NFHS Network better connects fans with volleyball, basketball
By Anna Jauhola
One thing the coronavirus pandemic did was push many entities toward using technology to better connect with the public. The Kittson Central and Lancaster school districts have been no different throughout the last 18 months. The schools have worked to ensure everyone could watch games remotely when the schools had to restrict crowds. At first they live streamed games on Facebook, then both schools chose different streaming services during the 2020-21 academic year. But this year, the schools synched up and are members of the NFHS Network, a streaming service that broadcasts high school sports.
Jami Carr, Kittson Central’s activities director, said NFHS approached the school last year and the board approved the system prior to the basketball season. Lancaster signed on to the system this year, said Drew Kjono, Lancaster activities director. Dual cameras are installed in the high school and elementary gymnasiums in Hallock, and the cameras are installed in Lancaster’s west gym and the east gym. The cameras follow the action on the court and coverage is seamless.
While the equipment didn’t cost either school a dime, installation was about $2,500. For those who want to watch high school sports, there is a subscription fee, either annually or per month.

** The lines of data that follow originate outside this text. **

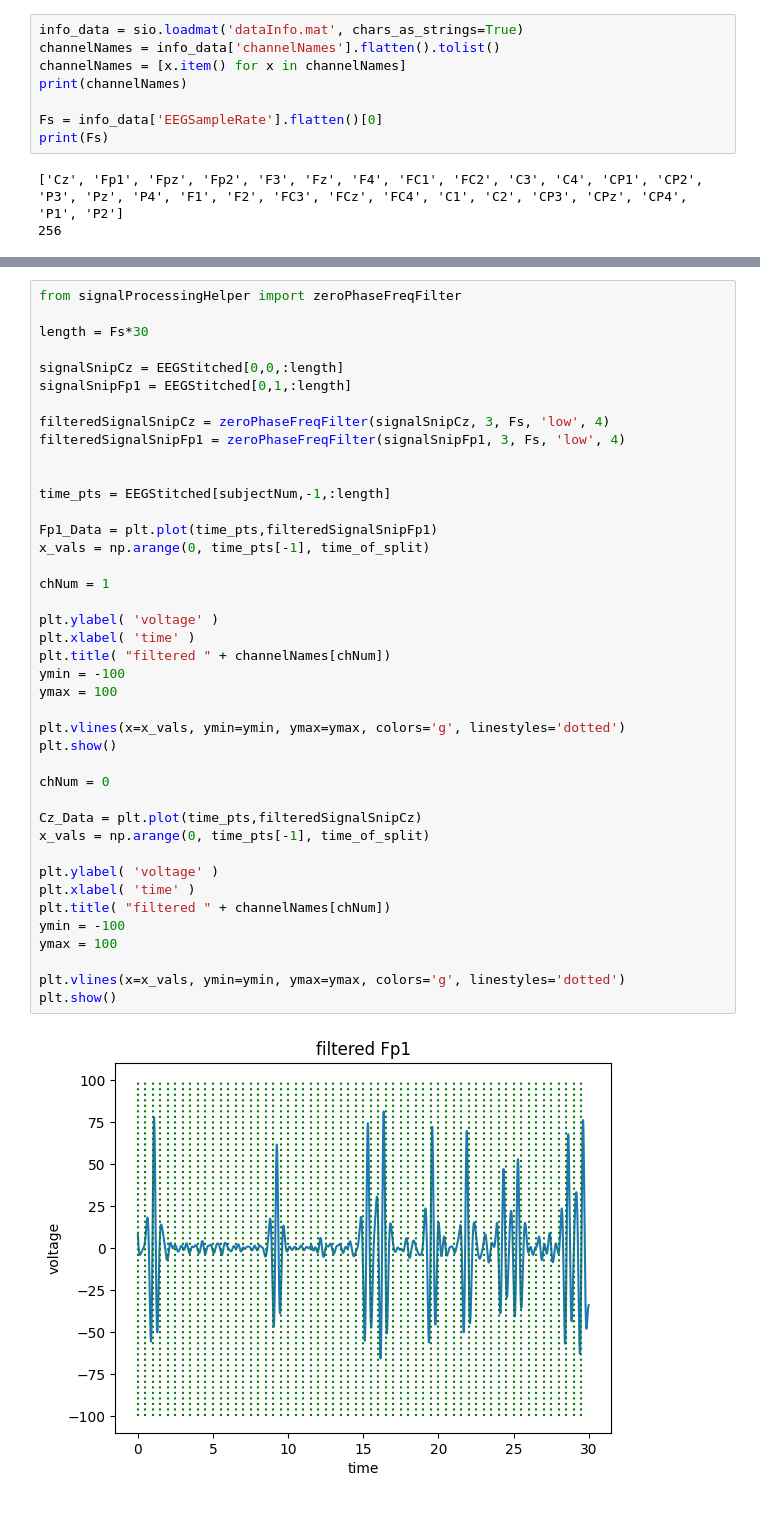
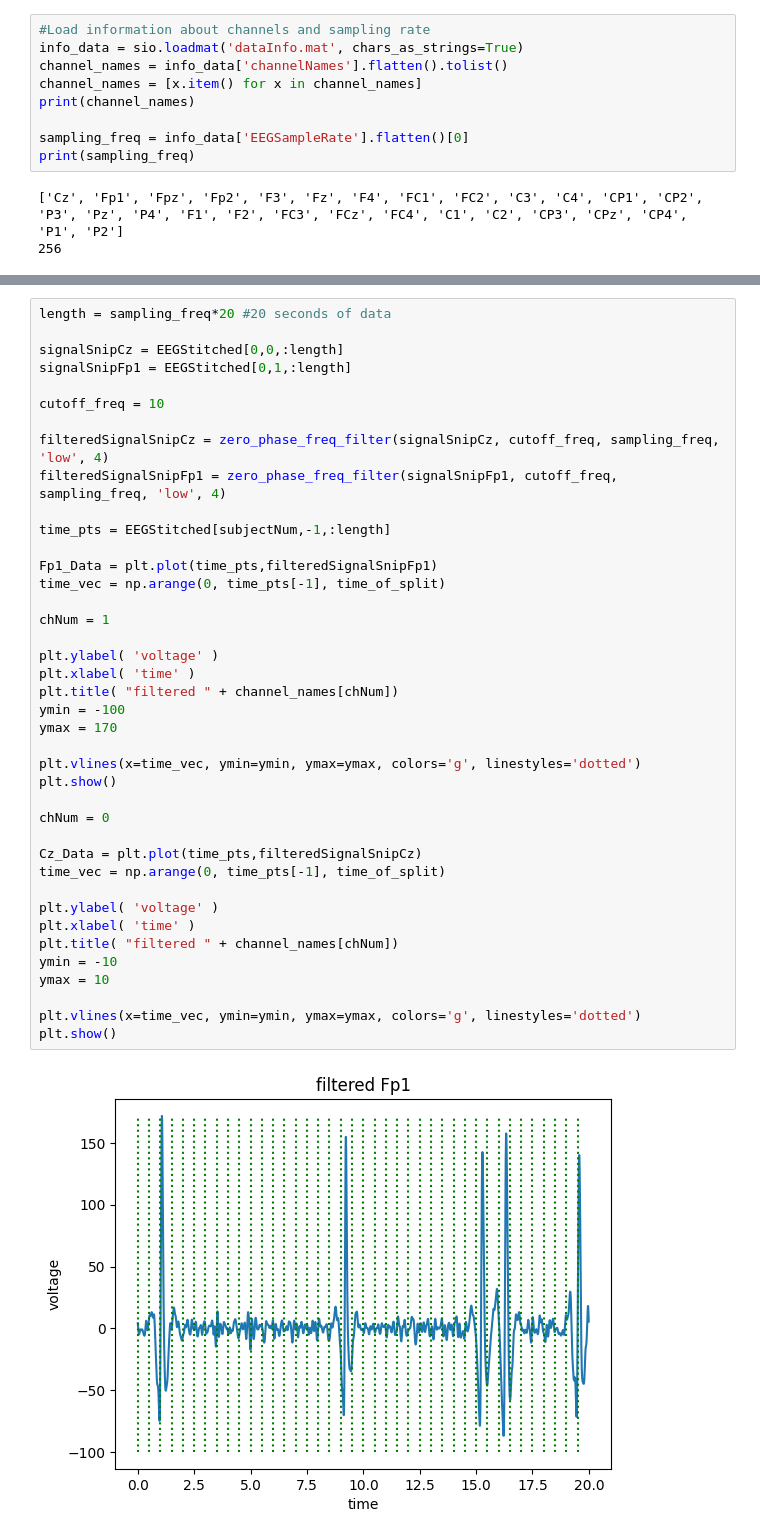
Before and after one commit to piyashib/Eye-Blink-Detector, a Jupyter notebook: CreateAllDatasets.ipynb, the cells around one changed output, grey strips where cells are left out. Saved outputs shown, nothing was run; the diff lists cells and outputs as text.

```diff
--- a/CreateAllDatasets.ipynb
+++ b/CreateAllDatasets.ipynb
@@ -21,13 +40,14 @@ print(EEGStitched.shape)
 ['EEGStitched']
 (19, 29, 76800)
 # %%
+#Load information about channels and sampling rate
 info_data = sio.loadmat('dataInfo.mat', chars_as_strings=True)
-channelNames = info_data['channelNames'].flatten().tolist()
-channelNames = [x.item() for x in channelNames]
-print(channelNames)
+channel_names = info_data['channelNames'].flatten().tolist()
+channel_names = [x.item() for x in channel_names]
+print(channel_names)
 
-Fs = info_data['EEGSampleRate'].flatten()[0]
-print(Fs)
+sampling_freq = info_data['EEGSampleRate'].flatten()[0]
+print(sampling_freq)
 # %% [output]
 ['Cz', 'Fp1', 'Fpz', 'Fp2', 'F3', 'Fz', 'F4', 'FC1', 'FC2', 'C3', 'C4', 'CP1', 'CP2', 'P3', 'Pz', 'P4', 'F1', 'F2', 'FC3', 'FCz', 'FC4', 'C1', 'C2', 'CP3', 'CPz', 'CP4', 'P1', 'P2']
 256
@@ -83,43 +107,42 @@ pwelchPlot = plt.plot(frequencies, psd)
 # %%
-from signalProcessingHelper import zeroPhaseFreqFilter
-
-length = Fs*30
+length = sampling_freq*20 #20 seconds of data
 
 signalSnipCz = EEGStitched[0,0,:length]
 signalSnipFp1 = EEGStitched[0,1,:length]
 
-filteredSignalSnipCz = zeroPhaseFreqFilter(signalSnipCz, 3, Fs, 'low', 4)
-filteredSignalSnipFp1 = zeroPhaseFreqFilter(signalSnipFp1, 3, Fs, 'low', 4)
+cutoff_freq = 10
 
+filteredSignalSnipCz = zero_phase_freq_filter(signalSnipCz, cutoff_freq, sampling_freq, 'low', 4)
+filteredSignalSnipFp1 = zero_phase_freq_filter(signalSnipFp1, cutoff_freq, sampling_freq, 'low', 4)
 
 time_pts = EEGStitched[subjectNum,-1,:length]
 
 Fp1_Data = plt.plot(time_pts,filteredSignalSnipFp1)
-x_vals = np.arange(0, time_pts[-1], time_of_split)
+time_vec = np.arange(0, time_pts[-1], time_of_split)
 
 chNum = 1
 
 plt.ylabel( 'voltage' )
 plt.xlabel( 'time' )
-plt.title( "filtered " + channelNames[chNum])
+plt.title( "filtered " + channel_names[chNum])
 ymin = -100
-ymax = 100
+ymax = 170
 
-plt.vlines(x=x_vals, ymin=ymin, ymax=ymax, colors='g', linestyles='dotted')
+plt.vlines(x=time_vec, ymin=ymin, ymax=ymax, colors='g', linestyles='dotted')
 plt.show()
 
 chNum = 0
 
 Cz_Data = plt.plot(time_pts,filteredSignalSnipCz)
-x_vals = np.arange(0, time_pts[-1], time_of_split)
+time_vec = np.arange(0, time_pts[-1], time_of_split)
 
 plt.ylabel( 'voltage' )
 plt.xlabel( 'time' )
-plt.title( "filtered " + channelNames[chNum])
-ymin = -100
-ymax = 100
+plt.title( "filtered " + channel_names[chNum])
+ymin = -10
+ymax = 10
 
-plt.vlines(x=x_vals, ymin=ymin, ymax=ymax, colors='g', linestyles='dotted')
+plt.vlines(x=time_vec, ymin=ymin, ymax=ymax, colors='g', linestyles='dotted')
 plt.show()
 # %% [output]
-[figure, old version]
+[figure, new version]
```
Also changed, not shown: parts of 30 cells of this notebook, 10 other files.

Eventually, each school will also receive a certain percentage of all subscriptions, Carr said.
“They (NFHS) at least want to recover the cost of their equipment so they’ll get all the subscription fees for the first three to four years,” Carr said. “Then we start getting a percentage back because they also acknowledge that it could have affected our ticket sales.”
This system allows anyone who wants to watch the Bearcats play volleyball and basketball to watch from the comfort of their own home. It’s perfect for grandparents who don’t want to or can’t go out in the cold, or live far away, or perhaps snowbirds, Carr said. And the feedback from subscribers has been positive. Parents of student athletes say they’ve set up the system for grandparents and it has worked very well.
Football is not streamed as each school only has a few home games. And the hockey program chose last year to install the Live Barn streaming system.
The NFHS system is fully automated — Carr and Anneliese Johnson upload the sports schedules or send it to the network and they input the information.
“Then it automatically turns on the cameras 15 minutes before the start of an event,” she said.
Carr estimates about half of the schools in the region have signed on with the NFHS Network, which allows subscribers to watch home games as well as several of the away games.
Cameras in both gymnasiums allows Kittson Central to stream volleyball tournaments, but also junior varsity and varsity games.
“We were feeling kind of strapped by the stipulation it needed to be a high school event,” Carr said.
Eventually, the NFHS company agreed the second set of cameras could go in the elementary gym in Hallock because they host varsity volleyball tournaments and use that gym.
Carr said the cameras can also be used to live stream other school events. Lancaster could live stream concerts or graduation, which are always held in the west gym. Either school could also live stream pep fests.
The NHFS system also allows for replays.
“Once an event is over, it stays on our NFHS account,” Carr said. “We can make it available for video on demand where if you have a subscription you can go back and watch it.”
So far, the concept has caught on with between 20 and 30 subscribers watching games.
“I’m thrilled with it. I really like not having to do anything with it,” Carr said. “It’s hands-off. It has a banner on the bottom with the scoreboard too. It displays the score and time remaining on the clock. So it really gives you a professional feel.”
Feedback from the Lancaster community has also been positive, Kjono said.
“Picture clarity and high quality has been the biggest feedback,” he said.
Coaches are also happy with the new system as it provides better quality film for their film study after games.
“It is also convenient for the members of our communities to be able to have one account where they can watch Bearcats home events in either Lancaster or Hallock,” Kjono said.
If you want to subscribe to the network for the nights you just can’t make it to the game, you can visit nfhsnetwork.com and click subscribe now. The subscription allows you to watch high school sports not only in the region, but at any NFHS member school across the country.